(Collection entries)
──────

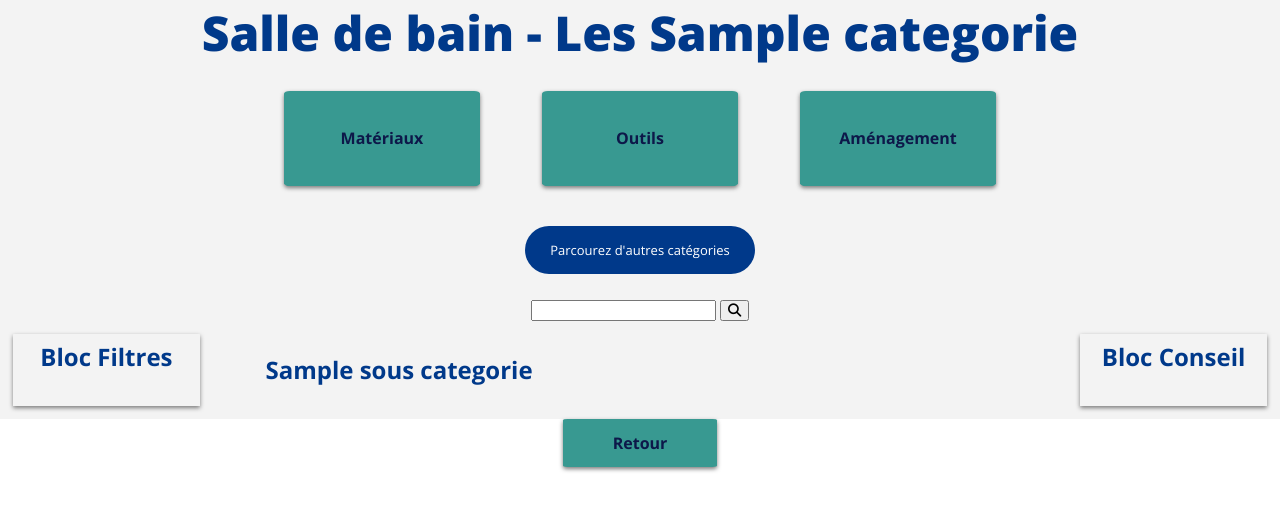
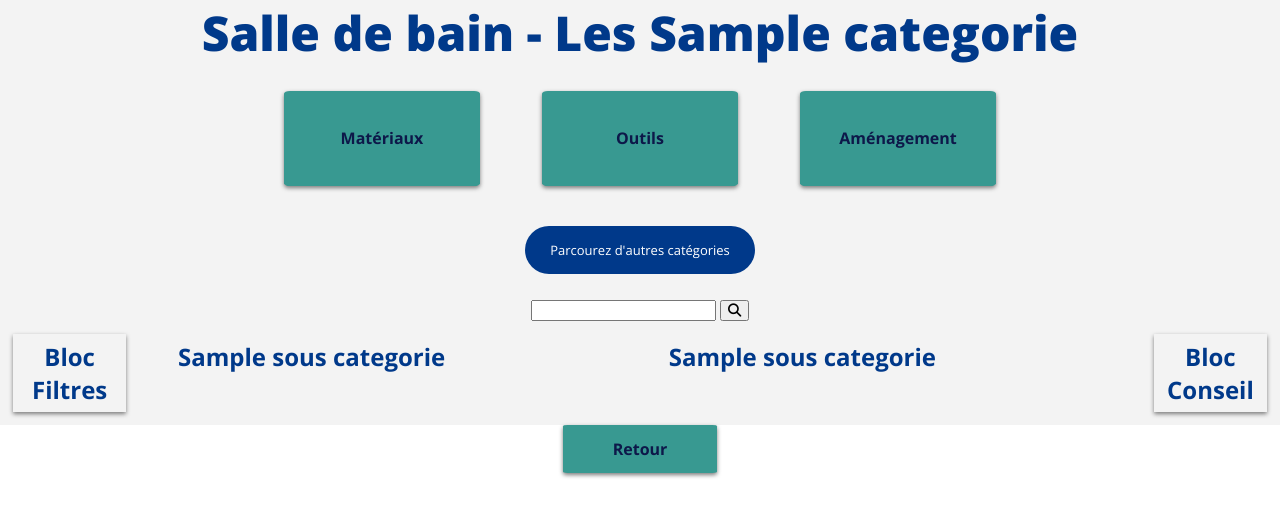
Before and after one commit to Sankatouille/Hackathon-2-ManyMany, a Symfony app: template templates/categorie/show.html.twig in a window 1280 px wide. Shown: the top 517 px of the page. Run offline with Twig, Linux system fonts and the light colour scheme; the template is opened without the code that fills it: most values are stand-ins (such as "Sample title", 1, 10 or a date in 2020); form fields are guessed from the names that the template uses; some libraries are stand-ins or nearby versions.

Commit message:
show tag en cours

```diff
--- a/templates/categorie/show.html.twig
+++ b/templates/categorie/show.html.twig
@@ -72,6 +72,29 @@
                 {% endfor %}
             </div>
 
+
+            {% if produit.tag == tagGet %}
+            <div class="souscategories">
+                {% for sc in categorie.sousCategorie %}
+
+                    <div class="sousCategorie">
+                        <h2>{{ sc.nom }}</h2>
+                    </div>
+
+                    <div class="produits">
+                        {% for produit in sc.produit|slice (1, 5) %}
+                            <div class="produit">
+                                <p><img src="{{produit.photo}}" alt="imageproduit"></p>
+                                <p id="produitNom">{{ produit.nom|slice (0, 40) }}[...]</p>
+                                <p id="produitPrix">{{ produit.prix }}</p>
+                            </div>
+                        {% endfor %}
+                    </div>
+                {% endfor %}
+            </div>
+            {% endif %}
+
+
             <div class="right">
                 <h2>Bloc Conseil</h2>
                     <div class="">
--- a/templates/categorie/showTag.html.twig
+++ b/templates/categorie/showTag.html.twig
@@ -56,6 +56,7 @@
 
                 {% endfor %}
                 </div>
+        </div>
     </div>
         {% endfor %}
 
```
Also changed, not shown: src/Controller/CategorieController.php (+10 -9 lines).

──────

* WHAT IS BEING ASKED
Your answer must be an exact copy of every entry, with no pictures in it.

* RESULT OF THIS EXERCISE
Before and after one commit to Sankatouille/Hackathon-2-ManyMany, a Symfony app: template templates/categorie/show.html.twig in a window 1280 px wide. Shown: the top 517 px of the page. Run offline with Twig, Linux system fonts and the light colour scheme; the template is opened without the code that fills it: most values are stand-ins (such as "Sample title", 1, 10 or a date in 2020); form fields are guessed from the names that the template uses; some libraries are stand-ins or nearby versions.

Commit message:
show tag en cours

```diff
--- a/templates/categorie/show.html.twig
+++ b/templates/categorie/show.html.twig
@@ -72,6 +72,29 @@
                 {% endfor %}
             </div>
 
+
+            {% if produit.tag == tagGet %}
+            <div class="souscategories">
+                {% for sc in categorie.sousCategorie %}
+
+                    <div class="sousCategorie">
+                        <h2>{{ sc.nom }}</h2>
+                    </div>
+
+                    <div class="produits">
+                        {% for produit in sc.produit|slice (1, 5) %}
+                            <div class="produit">
+                                <p><img src="{{produit.photo}}" alt="imageproduit"></p>
+                                <p id="produitNom">{{ produit.nom|slice (0, 40) }}[...]</p>
+                                <p id="produitPrix">{{ produit.prix }}</p>
+                            </div>
+                        {% endfor %}
+                    </div>
+                {% endfor %}
+            </div>
+            {% endif %}
+
+
             <div class="right">
                 <h2>Bloc Conseil</h2>
                     <div class="">
--- a/templates/categorie/showTag.html.twig
+++ b/templates/categorie/showTag.html.twig
@@ -56,6 +56,7 @@
 
                 {% endfor %}
                 </div>
+        </div>
     </div>
         {% endfor %}
 
```
Also changed, not shown: src/Controller/CategorieController.php (+10 -9 lines).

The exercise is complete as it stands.